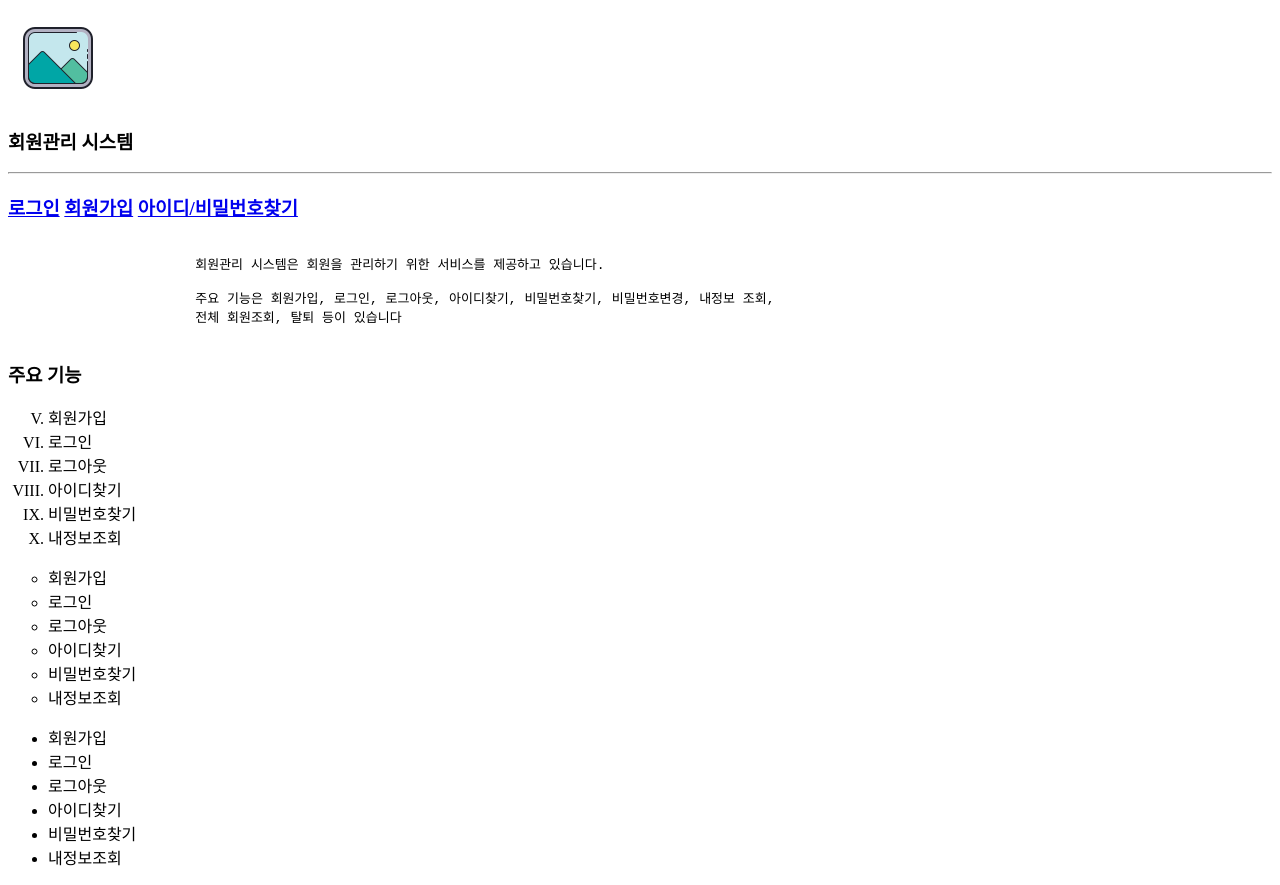
Repository: jelly02/workspace_web
Page: 01.html_basic/src/main/webapp/result.html
The author's editor kept a copy of each file at every save. The page is drawn from the files as they stood at one save, then again after the next save.
The browser window is 1280 px wide. The pictures show the whole page.

Above is the page before, as saved 2021-06-23 07:26:48.

### 01.html_basic/src/main/webapp/result.html
<!--  문서타입 선언문 : html4 -->

<!DOCTYPE html PUBLIC "-//W3C//DTD HTML 4.01 Transitional//EN" "http://www.w3.org/TR/html4/loose.dtd">
<html>
	<head>
		<meta http-equiv="Content-Type" content="text/html; charset=UTF-8">
		<title>MMS (Member Management System)</title>
	</head>

	<!-- 이미지 로고
		1. 현재 폴더는 "."임

	-->
	<a href="index.html"><img src = "img/icon.png"></a>

	<body>
		<h3>회원관리 시스템</h3>
		<hr>

		<h3>
			<a href="login.html">로그인</a>
			<a href="joinMember.html">회원가입</a>
			<a href="findMember.html">아이디/비밀번호찾기</a>
		</h3>


		<pre>
			회원관리 시스템은 회원을 관리하기 위한 서비스를 제공하고 있습니다. <br>
			주요 기능은 회원가입, 로그인, 로그아웃, 아이디찾기, 비밀번호찾기, 비밀번호변경, 내정보 조회,
			전체 회원조회, 탈퇴 등이 있습니다
		</pre>

		<h3>주요 기능</h3>

		<!-- type : default는 1234 /type = "A", "i", "I" -->
			<ol type = "I" start ="5">
				<li>회원가입</li>
				<li>로그인</li>
				<li>로그아웃</li>
				<li>아이디찾기</li>
				<li>비밀번호찾기</li>
				<li>내정보조회</li>
			</ol>

			<ul type = "circle">
				<li>회원가입</li>
				<li>로그인</li>
				<li>로그아웃</li>
				<li>아이디찾기</li>
				<li>비밀번호찾기</li>
				<li>내정보조회</li>
			</ul>

			<ul type = "disc">
				<li>회원가입</li>
				<li>로그인</li>
				<li>로그아웃</li>
				<li>아이디찾기</li>
				<li>비밀번호찾기</li>
				<li>내정보조회</li>
			</ul>

	</body>
</html>

After the next save:
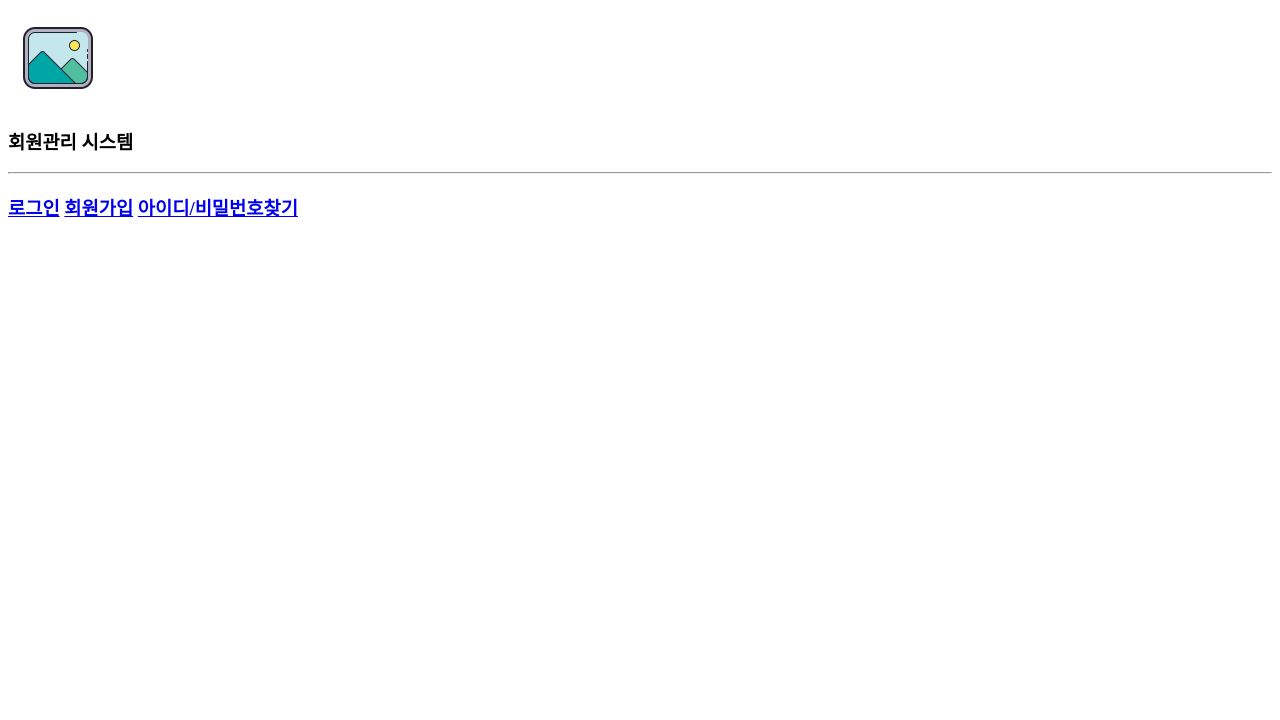
Saved 27 min 21 s later.
--- a/01.html_basic/src/main/webapp/result.html
+++ b/01.html_basic/src/main/webapp/result.html
@@ -24,41 +24,7 @@
 		</h3>
 
 
-		<pre>
-			회원관리 시스템은 회원을 관리하기 위한 서비스를 제공하고 있습니다. <br>
-			주요 기능은 회원가입, 로그인, 로그아웃, 아이디찾기, 비밀번호찾기, 비밀번호변경, 내정보 조회,
-			전체 회원조회, 탈퇴 등이 있습니다
-		</pre>
 
-		<h3>주요 기능</h3>
-
-		<!-- type : default는 1234 /type = "A", "i", "I" -->
-			<ol type = "I" start ="5">
-				<li>회원가입</li>
-				<li>로그인</li>
-				<li>로그아웃</li>
-				<li>아이디찾기</li>
-				<li>비밀번호찾기</li>
-				<li>내정보조회</li>
-			</ol>
-
-			<ul type = "circle">
-				<li>회원가입</li>
-				<li>로그인</li>
-				<li>로그아웃</li>
-				<li>아이디찾기</li>
-				<li>비밀번호찾기</li>
-				<li>내정보조회</li>
-			</ul>
-
-			<ul type = "disc">
-				<li>회원가입</li>
-				<li>로그인</li>
-				<li>로그아웃</li>
-				<li>아이디찾기</li>
-				<li>비밀번호찾기</li>
-				<li>내정보조회</li>
-			</ul>
 
 	</body>
 </html>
□ □ □ □
→ WORK REQUIRED
Begin with the line above that has "Page: 01.html_basic/src/main/webapp/result.html" and continue through the line that has "### 01.html_basic/src/main/webapp/result.html", setting each one down exactly. Stop there.

→ SOLVED PROBLEM
Page: 01.html_basic/src/main/webapp/result.html
The author's editor kept a copy of each file at every save. The page is drawn from the files as they stood at one save, then again after the next save.
The browser window is 1280 px wide. The pictures show the whole page.

Above is the page before, as saved 2021-06-23 07:26:48.

### 01.html_basic/src/main/webapp/result.html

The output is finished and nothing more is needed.